* What is required
Set down the full listing exactly, character for character.

********

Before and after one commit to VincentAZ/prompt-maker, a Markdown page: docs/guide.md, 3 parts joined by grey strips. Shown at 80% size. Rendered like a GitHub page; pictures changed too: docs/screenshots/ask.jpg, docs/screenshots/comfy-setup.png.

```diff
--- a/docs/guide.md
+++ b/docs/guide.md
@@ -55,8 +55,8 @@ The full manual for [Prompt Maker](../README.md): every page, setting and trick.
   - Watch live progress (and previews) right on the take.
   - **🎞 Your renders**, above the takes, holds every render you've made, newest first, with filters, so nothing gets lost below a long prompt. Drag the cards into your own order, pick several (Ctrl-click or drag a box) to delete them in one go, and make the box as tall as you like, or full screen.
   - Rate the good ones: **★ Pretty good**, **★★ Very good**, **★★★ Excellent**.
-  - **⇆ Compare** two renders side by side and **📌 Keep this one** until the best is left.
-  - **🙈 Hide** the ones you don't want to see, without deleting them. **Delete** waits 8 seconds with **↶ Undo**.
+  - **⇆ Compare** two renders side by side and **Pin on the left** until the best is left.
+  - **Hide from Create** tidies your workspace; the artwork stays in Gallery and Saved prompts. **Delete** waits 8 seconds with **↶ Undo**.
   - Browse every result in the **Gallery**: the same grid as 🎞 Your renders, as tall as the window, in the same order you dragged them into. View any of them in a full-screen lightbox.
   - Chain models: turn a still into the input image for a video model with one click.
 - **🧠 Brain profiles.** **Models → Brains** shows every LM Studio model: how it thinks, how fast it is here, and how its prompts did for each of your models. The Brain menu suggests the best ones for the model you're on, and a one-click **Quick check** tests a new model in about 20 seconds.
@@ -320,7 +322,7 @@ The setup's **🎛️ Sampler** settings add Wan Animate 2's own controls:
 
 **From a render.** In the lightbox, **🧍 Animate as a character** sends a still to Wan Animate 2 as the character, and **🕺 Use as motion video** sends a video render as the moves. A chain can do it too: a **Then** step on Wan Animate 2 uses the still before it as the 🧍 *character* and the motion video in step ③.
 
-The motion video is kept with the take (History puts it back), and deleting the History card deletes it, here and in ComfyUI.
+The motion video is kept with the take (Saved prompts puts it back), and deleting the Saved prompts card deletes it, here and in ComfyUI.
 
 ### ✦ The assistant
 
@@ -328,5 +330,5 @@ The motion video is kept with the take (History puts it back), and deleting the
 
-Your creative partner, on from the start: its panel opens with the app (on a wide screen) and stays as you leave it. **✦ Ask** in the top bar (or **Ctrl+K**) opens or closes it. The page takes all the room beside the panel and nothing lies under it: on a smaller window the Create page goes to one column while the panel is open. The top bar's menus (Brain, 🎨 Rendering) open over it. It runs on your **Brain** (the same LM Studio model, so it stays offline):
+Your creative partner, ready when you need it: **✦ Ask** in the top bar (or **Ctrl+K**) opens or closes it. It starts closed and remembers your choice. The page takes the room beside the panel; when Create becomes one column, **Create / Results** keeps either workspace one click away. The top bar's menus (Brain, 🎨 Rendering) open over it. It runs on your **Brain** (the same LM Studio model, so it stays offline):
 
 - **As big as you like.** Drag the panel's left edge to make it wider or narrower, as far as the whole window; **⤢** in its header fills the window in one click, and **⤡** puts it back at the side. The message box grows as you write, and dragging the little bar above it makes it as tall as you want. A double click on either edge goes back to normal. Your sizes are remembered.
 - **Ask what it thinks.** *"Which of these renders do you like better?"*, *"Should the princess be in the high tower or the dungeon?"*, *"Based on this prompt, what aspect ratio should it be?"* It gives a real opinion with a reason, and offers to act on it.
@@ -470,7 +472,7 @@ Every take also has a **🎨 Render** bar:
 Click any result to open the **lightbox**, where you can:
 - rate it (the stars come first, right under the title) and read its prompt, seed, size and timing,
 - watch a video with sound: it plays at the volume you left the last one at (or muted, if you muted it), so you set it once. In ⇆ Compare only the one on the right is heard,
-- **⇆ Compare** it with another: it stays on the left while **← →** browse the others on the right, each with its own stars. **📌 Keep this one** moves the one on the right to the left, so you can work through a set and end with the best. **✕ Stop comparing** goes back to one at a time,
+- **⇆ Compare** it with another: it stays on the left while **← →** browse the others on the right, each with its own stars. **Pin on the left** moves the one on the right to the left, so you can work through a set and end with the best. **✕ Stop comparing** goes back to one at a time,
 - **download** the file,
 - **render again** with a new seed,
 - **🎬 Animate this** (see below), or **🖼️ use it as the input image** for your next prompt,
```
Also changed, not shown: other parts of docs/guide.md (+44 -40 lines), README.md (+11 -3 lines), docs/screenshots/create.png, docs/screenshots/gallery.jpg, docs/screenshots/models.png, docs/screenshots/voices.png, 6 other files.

********

* Result below
Before and after one commit to VincentAZ/prompt-maker, a Markdown page: docs/guide.md, 3 parts joined by grey strips. Shown at 80% size. Rendered like a GitHub page; pictures changed too: docs/screenshots/ask.jpg, docs/screenshots/comfy-setup.png.

```diff
--- a/docs/guide.md
+++ b/docs/guide.md
@@ -55,8 +55,8 @@ The full manual for [Prompt Maker](../README.md): every page, setting and trick.
   - Watch live progress (and previews) right on the take.
   - **🎞 Your renders**, above the takes, holds every render you've made, newest first, with filters, so nothing gets lost below a long prompt. Drag the cards into your own order, pick several (Ctrl-click or drag a box) to delete them in one go, and make the box as tall as you like, or full screen.
   - Rate the good ones: **★ Pretty good**, **★★ Very good**, **★★★ Excellent**.
-  - **⇆ Compare** two renders side by side and **📌 Keep this one** until the best is left.
-  - **🙈 Hide** the ones you don't want to see, without deleting them. **Delete** waits 8 seconds with **↶ Undo**.
+  - **⇆ Compare** two renders side by side and **Pin on the left** until the best is left.
+  - **Hide from Create** tidies your workspace; the artwork stays in Gallery and Saved prompts. **Delete** waits 8 seconds with **↶ Undo**.
   - Browse every result in the **Gallery**: the same grid as 🎞 Your renders, as tall as the window, in the same order you dragged them into. View any of them in a full-screen lightbox.
   - Chain models: turn a still into the input image for a video model with one click.
 - **🧠 Brain profiles.** **Models → Brains** shows every LM Studio model: how it thinks, how fast it is here, and how its prompts did for each of your models. The Brain menu suggests the best ones for the model you're on, and a one-click **Quick check** tests a new model in about 20 seconds.
@@ -320,7 +322,7 @@ The setup's **🎛️ Sampler** settings add Wan Animate 2's own controls:
 
 **From a render.** In the lightbox, **🧍 Animate as a character** sends a still to Wan Animate 2 as the character, and **🕺 Use as motion video** sends a video render as the moves. A chain can do it too: a **Then** step on Wan Animate 2 uses the still before it as the 🧍 *character* and the motion video in step ③.
 
-The motion video is kept with the take (History puts it back), and deleting the History card deletes it, here and in ComfyUI.
+The motion video is kept with the take (Saved prompts puts it back), and deleting the Saved prompts card deletes it, here and in ComfyUI.
 
 ### ✦ The assistant
 
@@ -328,5 +330,5 @@ The motion video is kept with the take (History puts it back), and deleting the
 
-Your creative partner, on from the start: its panel opens with the app (on a wide screen) and stays as you leave it. **✦ Ask** in the top bar (or **Ctrl+K**) opens or closes it. The page takes all the room beside the panel and nothing lies under it: on a smaller window the Create page goes to one column while the panel is open. The top bar's menus (Brain, 🎨 Rendering) open over it. It runs on your **Brain** (the same LM Studio model, so it stays offline):
+Your creative partner, ready when you need it: **✦ Ask** in the top bar (or **Ctrl+K**) opens or closes it. It starts closed and remembers your choice. The page takes the room beside the panel; when Create becomes one column, **Create / Results** keeps either workspace one click away. The top bar's menus (Brain, 🎨 Rendering) open over it. It runs on your **Brain** (the same LM Studio model, so it stays offline):
 
 - **As big as you like.** Drag the panel's left edge to make it wider or narrower, as far as the whole window; **⤢** in its header fills the window in one click, and **⤡** puts it back at the side. The message box grows as you write, and dragging the little bar above it makes it as tall as you want. A double click on either edge goes back to normal. Your sizes are remembered.
 - **Ask what it thinks.** *"Which of these renders do you like better?"*, *"Should the princess be in the high tower or the dungeon?"*, *"Based on this prompt, what aspect ratio should it be?"* It gives a real opinion with a reason, and offers to act on it.
@@ -470,7 +472,7 @@ Every take also has a **🎨 Render** bar:
 Click any result to open the **lightbox**, where you can:
 - rate it (the stars come first, right under the title) and read its prompt, seed, size and timing,
 - watch a video with sound: it plays at the volume you left the last one at (or muted, if you muted it), so you set it once. In ⇆ Compare only the one on the right is heard,
-- **⇆ Compare** it with another: it stays on the left while **← →** browse the others on the right, each with its own stars. **📌 Keep this one** moves the one on the right to the left, so you can work through a set and end with the best. **✕ Stop comparing** goes back to one at a time,
+- **⇆ Compare** it with another: it stays on the left while **← →** browse the others on the right, each with its own stars. **Pin on the left** moves the one on the right to the left, so you can work through a set and end with the best. **✕ Stop comparing** goes back to one at a time,
 - **download** the file,
 - **render again** with a new seed,
 - **🎬 Animate this** (see below), or **🖼️ use it as the input image** for your next prompt,
```
Also changed, not shown: other parts of docs/guide.md (+44 -40 lines), README.md (+11 -3 lines), docs/screenshots/create.png, docs/screenshots/gallery.jpg, docs/screenshots/models.png, docs/screenshots/voices.png, 6 other files.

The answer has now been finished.